*WORK ITEM*:
Your answer should be every line of the entries that has the string "modules" in it.

*Saved data entries*:
Segment Open

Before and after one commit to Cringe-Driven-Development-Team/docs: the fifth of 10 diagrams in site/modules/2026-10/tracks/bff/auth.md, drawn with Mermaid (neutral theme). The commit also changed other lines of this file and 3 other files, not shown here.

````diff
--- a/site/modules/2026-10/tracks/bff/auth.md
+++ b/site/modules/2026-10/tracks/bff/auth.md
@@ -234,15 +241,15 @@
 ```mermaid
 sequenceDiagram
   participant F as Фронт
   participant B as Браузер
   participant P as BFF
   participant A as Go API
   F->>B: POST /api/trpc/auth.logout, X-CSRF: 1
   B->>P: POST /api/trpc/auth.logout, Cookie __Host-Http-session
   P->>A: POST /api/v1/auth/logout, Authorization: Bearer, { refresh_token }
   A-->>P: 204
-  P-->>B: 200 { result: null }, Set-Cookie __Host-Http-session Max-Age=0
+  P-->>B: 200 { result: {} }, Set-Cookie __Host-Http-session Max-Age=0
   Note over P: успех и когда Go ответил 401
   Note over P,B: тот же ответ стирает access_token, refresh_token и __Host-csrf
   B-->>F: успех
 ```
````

Segment Closed
Segment Open

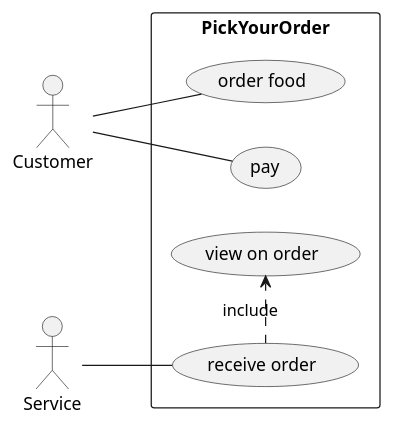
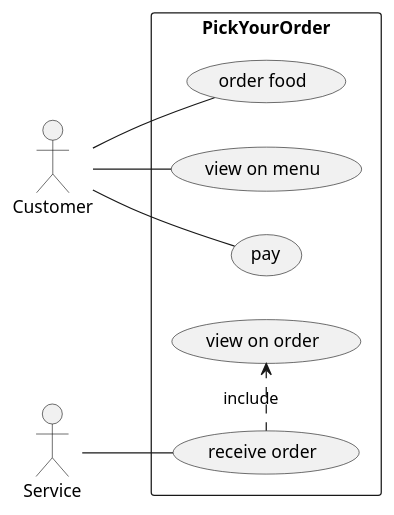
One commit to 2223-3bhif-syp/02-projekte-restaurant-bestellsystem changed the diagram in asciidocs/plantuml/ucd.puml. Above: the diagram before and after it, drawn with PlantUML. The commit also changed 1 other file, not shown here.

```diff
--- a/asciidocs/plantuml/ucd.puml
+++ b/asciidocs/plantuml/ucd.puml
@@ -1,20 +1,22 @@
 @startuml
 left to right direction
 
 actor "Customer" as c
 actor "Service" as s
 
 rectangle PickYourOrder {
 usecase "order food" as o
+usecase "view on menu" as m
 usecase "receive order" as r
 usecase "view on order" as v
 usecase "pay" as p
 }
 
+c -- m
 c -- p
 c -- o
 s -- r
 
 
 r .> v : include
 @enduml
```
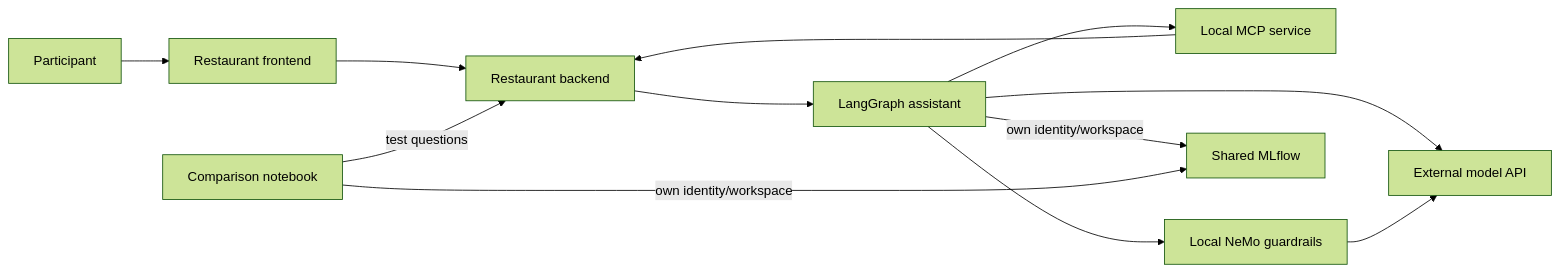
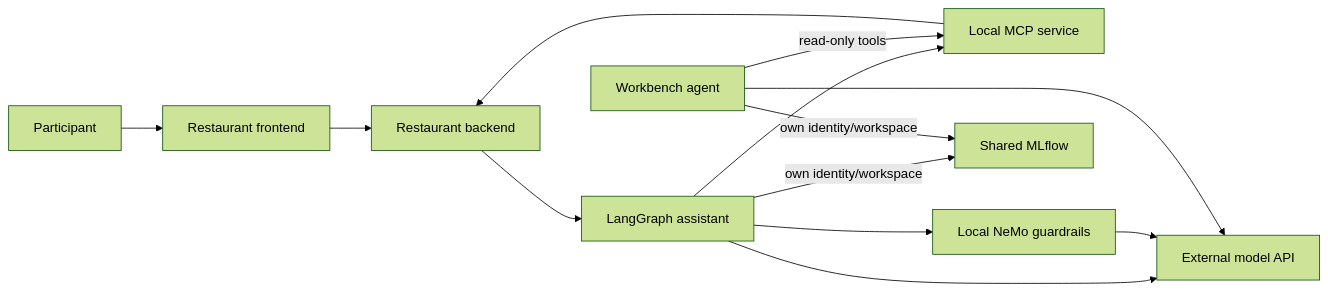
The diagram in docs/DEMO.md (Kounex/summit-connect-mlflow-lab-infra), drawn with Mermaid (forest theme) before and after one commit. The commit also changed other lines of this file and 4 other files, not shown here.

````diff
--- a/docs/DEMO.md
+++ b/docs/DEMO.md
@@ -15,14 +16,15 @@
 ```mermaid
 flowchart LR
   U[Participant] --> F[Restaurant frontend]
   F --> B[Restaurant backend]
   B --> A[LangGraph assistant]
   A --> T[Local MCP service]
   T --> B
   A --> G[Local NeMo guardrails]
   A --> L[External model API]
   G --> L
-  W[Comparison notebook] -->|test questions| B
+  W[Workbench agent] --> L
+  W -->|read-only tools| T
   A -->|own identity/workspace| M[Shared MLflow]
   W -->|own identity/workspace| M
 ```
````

Segment Closed
Segment Open

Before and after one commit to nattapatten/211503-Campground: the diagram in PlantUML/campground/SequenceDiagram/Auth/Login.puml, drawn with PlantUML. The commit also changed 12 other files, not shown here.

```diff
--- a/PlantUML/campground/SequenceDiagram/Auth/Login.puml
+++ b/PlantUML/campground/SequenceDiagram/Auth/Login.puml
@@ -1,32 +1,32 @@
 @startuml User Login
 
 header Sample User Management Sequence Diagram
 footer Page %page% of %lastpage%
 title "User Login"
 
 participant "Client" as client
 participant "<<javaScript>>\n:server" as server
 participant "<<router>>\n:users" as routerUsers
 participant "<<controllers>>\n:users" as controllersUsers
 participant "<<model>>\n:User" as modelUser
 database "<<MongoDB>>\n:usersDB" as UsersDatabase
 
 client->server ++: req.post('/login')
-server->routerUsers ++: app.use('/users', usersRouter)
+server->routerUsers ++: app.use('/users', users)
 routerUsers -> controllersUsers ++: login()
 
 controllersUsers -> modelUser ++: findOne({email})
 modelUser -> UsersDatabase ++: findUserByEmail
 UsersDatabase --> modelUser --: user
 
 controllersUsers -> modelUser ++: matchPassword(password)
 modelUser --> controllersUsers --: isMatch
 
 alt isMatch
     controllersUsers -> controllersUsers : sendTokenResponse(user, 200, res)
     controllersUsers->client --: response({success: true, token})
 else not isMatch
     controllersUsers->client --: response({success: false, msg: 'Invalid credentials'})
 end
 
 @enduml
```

Segment Closed

*RESULT OF THIS TASK*:
Before and after one commit to Cringe-Driven-Development-Team/docs: the fifth of 10 diagrams in site/modules/2026-10/tracks/bff/auth.md, drawn with Mermaid (neutral theme). The commit also changed other lines of this file and 3 other files, not shown here.
--- a/site/modules/2026-10/tracks/bff/auth.md
+++ b/site/modules/2026-10/tracks/bff/auth.md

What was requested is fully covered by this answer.